* [WORK REQUIRED]: Tally every line of the listing below that holds "docs", then give the tally alone.

┄┄┄┄┄┄┄┄┄┄

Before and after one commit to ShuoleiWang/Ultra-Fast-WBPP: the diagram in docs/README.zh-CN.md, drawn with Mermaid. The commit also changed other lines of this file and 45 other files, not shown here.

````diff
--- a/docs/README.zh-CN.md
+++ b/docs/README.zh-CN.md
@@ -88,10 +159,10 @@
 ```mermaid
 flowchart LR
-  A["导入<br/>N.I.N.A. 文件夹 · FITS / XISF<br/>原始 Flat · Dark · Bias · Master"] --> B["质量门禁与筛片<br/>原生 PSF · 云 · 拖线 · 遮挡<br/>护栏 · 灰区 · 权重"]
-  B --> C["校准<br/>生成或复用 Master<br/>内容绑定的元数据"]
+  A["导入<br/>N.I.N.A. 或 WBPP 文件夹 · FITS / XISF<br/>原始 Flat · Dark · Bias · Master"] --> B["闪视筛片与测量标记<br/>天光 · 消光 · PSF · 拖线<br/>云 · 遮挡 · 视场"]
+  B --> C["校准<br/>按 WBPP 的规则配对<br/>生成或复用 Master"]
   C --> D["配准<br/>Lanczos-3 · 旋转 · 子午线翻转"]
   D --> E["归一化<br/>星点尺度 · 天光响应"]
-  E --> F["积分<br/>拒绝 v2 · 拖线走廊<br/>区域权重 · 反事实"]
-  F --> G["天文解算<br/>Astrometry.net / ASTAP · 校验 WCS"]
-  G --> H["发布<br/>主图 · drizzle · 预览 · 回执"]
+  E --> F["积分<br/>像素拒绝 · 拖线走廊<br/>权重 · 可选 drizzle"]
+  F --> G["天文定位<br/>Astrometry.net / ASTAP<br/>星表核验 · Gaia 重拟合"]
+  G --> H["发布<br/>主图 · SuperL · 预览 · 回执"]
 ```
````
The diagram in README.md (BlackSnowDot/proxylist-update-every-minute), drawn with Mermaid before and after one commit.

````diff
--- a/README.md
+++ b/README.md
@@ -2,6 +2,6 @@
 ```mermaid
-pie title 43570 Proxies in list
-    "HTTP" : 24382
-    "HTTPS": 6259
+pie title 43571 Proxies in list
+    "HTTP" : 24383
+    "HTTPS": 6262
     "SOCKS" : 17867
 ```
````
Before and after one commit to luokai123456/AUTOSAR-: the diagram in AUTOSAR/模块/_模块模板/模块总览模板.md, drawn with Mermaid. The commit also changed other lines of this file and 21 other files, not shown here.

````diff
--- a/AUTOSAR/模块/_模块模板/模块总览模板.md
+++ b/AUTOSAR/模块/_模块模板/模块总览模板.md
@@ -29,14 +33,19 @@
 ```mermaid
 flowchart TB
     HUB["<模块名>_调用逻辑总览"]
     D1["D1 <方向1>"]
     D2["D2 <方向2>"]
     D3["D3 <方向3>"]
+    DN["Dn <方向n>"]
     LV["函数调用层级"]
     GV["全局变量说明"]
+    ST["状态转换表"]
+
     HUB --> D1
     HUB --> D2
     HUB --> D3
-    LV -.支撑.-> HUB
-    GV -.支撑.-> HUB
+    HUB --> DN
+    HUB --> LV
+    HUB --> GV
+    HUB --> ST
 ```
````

┄┄┄┄┄┄┄┄┄┄

* [TASK RESPONSE]: 3